[Revision tracking records]

···

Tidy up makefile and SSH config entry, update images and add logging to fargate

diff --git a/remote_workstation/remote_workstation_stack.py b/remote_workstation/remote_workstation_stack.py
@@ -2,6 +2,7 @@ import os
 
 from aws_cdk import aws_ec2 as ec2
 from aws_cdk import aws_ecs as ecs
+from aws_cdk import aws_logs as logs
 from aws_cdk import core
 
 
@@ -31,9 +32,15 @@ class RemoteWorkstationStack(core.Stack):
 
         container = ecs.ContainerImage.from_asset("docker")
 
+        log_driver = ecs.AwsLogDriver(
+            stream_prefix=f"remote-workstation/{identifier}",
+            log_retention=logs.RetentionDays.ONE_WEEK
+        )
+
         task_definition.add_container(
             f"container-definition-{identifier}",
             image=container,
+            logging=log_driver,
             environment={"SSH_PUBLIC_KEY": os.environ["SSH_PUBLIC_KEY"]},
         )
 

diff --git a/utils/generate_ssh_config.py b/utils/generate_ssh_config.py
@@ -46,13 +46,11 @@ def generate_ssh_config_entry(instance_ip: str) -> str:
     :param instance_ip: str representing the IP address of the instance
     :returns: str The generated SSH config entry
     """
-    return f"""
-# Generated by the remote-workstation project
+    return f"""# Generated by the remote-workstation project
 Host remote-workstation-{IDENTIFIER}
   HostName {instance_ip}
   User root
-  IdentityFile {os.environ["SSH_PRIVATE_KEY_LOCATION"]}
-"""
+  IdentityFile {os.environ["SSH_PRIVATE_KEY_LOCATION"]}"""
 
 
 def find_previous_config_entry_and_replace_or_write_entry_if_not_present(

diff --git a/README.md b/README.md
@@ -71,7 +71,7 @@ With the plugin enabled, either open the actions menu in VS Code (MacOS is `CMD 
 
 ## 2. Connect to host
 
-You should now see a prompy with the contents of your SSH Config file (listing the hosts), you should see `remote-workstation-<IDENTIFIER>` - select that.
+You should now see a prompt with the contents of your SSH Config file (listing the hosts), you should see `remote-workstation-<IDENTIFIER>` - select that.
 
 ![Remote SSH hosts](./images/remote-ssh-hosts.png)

···

Exactly as they stand, repeat all the records.

Tidy up makefile and SSH config entry, update images and add logging to fargate

diff --git a/remote_workstation/remote_workstation_stack.py b/remote_workstation/remote_workstation_stack.py
@@ -2,6 +2,7 @@ import os
 
 from aws_cdk import aws_ec2 as ec2
 from aws_cdk import aws_ecs as ecs
+from aws_cdk import aws_logs as logs
 from aws_cdk import core
 
 
@@ -31,9 +32,15 @@ class RemoteWorkstationStack(core.Stack):
 
         container = ecs.ContainerImage.from_asset("docker")
 
+        log_driver = ecs.AwsLogDriver(
+            stream_prefix=f"remote-workstation/{identifier}",
+            log_retention=logs.RetentionDays.ONE_WEEK
+        )
+
         task_definition.add_container(
             f"container-definition-{identifier}",
             image=container,
+            logging=log_driver,
             environment={"SSH_PUBLIC_KEY": os.environ["SSH_PUBLIC_KEY"]},
         )
 

diff --git a/utils/generate_ssh_config.py b/utils/generate_ssh_config.py
@@ -46,13 +46,11 @@ def generate_ssh_config_entry(instance_ip: str) -> str:
     :param instance_ip: str representing the IP address of the instance
     :returns: str The generated SSH config entry
     """
-    return f"""
-# Generated by the remote-workstation project
+    return f"""# Generated by the remote-workstation project
 Host remote-workstation-{IDENTIFIER}
   HostName {instance_ip}
   User root
-  IdentityFile {os.environ["SSH_PRIVATE_KEY_LOCATION"]}
-"""
+  IdentityFile {os.environ["SSH_PRIVATE_KEY_LOCATION"]}"""
 
 
 def find_previous_config_entry_and_replace_or_write_entry_if_not_present(

diff --git a/README.md b/README.md
@@ -71,7 +71,7 @@ With the plugin enabled, either open the actions menu in VS Code (MacOS is `CMD 
 
 ## 2. Connect to host
 
-You should now see a prompy with the contents of your SSH Config file (listing the hosts), you should see `remote-workstation-<IDENTIFIER>` - select that.
+You should now see a prompt with the contents of your SSH Config file (listing the hosts), you should see `remote-workstation-<IDENTIFIER>` - select that.
 
 ![Remote SSH hosts](./images/remote-ssh-hosts.png)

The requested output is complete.